◆ Work request
Locate the string "style" in the records below. Copy every line where it occurs.

____ Listed entries

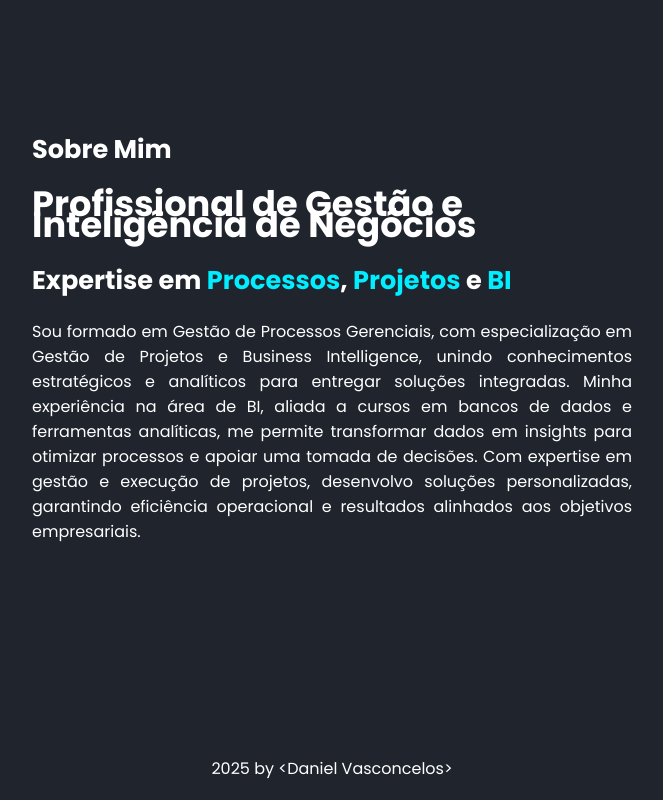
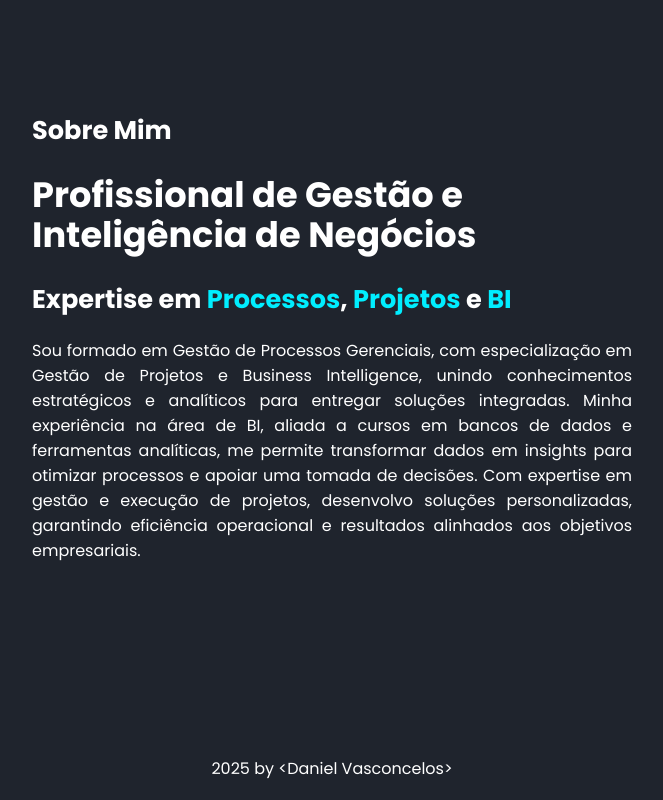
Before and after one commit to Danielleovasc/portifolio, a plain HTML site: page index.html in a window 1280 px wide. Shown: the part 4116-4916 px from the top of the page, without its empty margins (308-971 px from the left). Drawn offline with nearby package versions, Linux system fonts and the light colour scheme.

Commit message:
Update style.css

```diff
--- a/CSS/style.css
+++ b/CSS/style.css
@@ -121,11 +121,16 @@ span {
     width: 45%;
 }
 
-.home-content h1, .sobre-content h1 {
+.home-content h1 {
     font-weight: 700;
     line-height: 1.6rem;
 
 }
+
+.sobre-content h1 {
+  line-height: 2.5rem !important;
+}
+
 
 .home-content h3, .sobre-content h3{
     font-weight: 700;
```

________

◆ Result of this exercise
Update style.css
--- a/CSS/style.css
+++ b/CSS/style.css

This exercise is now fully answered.